Your task
Return each line below holding the string "loans".

* * *

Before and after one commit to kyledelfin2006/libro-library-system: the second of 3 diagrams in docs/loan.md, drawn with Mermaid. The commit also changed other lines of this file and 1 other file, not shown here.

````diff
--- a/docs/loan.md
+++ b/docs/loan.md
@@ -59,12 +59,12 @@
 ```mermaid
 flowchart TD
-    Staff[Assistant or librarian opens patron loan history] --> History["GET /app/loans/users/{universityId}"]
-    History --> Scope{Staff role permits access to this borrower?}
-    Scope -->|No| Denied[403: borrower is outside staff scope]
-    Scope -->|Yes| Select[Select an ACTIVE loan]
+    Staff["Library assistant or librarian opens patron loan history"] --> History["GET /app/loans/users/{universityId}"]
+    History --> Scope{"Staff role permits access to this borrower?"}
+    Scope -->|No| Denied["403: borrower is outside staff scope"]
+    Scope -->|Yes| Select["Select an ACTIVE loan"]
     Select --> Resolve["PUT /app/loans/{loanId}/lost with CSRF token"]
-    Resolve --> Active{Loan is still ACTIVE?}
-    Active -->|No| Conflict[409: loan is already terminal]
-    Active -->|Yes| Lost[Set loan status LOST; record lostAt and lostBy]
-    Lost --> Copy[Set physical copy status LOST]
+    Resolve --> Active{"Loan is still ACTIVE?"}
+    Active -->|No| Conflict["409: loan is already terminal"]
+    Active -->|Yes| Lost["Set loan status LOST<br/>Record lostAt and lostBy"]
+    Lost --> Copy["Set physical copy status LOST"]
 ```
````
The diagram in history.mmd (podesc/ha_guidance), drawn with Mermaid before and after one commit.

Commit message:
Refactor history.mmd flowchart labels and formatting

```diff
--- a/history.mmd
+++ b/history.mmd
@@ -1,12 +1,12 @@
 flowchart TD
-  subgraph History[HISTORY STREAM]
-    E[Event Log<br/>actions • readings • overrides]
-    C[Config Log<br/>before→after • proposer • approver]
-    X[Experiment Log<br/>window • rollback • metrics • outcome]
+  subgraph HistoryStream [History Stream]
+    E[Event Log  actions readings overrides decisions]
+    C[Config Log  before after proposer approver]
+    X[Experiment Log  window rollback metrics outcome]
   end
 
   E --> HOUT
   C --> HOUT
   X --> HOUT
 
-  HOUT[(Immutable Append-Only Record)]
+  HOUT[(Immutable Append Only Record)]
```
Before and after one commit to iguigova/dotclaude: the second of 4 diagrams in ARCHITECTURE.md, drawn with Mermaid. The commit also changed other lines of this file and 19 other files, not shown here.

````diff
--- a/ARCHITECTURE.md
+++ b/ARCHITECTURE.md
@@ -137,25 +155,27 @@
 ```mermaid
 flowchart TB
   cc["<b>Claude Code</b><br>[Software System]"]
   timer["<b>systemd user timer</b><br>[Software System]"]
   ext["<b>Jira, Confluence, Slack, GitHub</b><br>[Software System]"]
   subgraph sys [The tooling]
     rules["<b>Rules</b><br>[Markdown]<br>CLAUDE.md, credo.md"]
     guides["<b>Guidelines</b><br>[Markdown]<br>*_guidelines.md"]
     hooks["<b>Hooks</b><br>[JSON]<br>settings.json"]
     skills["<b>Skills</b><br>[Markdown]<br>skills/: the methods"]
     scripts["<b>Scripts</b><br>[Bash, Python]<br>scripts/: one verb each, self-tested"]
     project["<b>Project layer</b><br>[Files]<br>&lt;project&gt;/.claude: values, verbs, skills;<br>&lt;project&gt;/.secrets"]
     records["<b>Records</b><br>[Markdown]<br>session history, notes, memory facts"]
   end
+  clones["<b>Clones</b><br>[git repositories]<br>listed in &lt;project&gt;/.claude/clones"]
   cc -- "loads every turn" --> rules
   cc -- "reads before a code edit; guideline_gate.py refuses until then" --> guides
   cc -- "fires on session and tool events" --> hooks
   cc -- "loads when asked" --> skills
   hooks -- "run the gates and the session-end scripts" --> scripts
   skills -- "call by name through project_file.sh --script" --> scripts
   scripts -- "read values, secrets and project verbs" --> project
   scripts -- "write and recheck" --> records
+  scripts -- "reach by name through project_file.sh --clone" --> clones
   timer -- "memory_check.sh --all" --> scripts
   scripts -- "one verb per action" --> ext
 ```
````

* * *

Answer to this problem
-    Staff[Assistant or librarian opens patron loan history] --> History["GET /app/loans/users/{universityId}"]
+    Staff["Library assistant or librarian opens patron loan history"] --> History["GET /app/loans/users/{universityId}"]
     Select --> Resolve["PUT /app/loans/{loanId}/lost with CSRF token"]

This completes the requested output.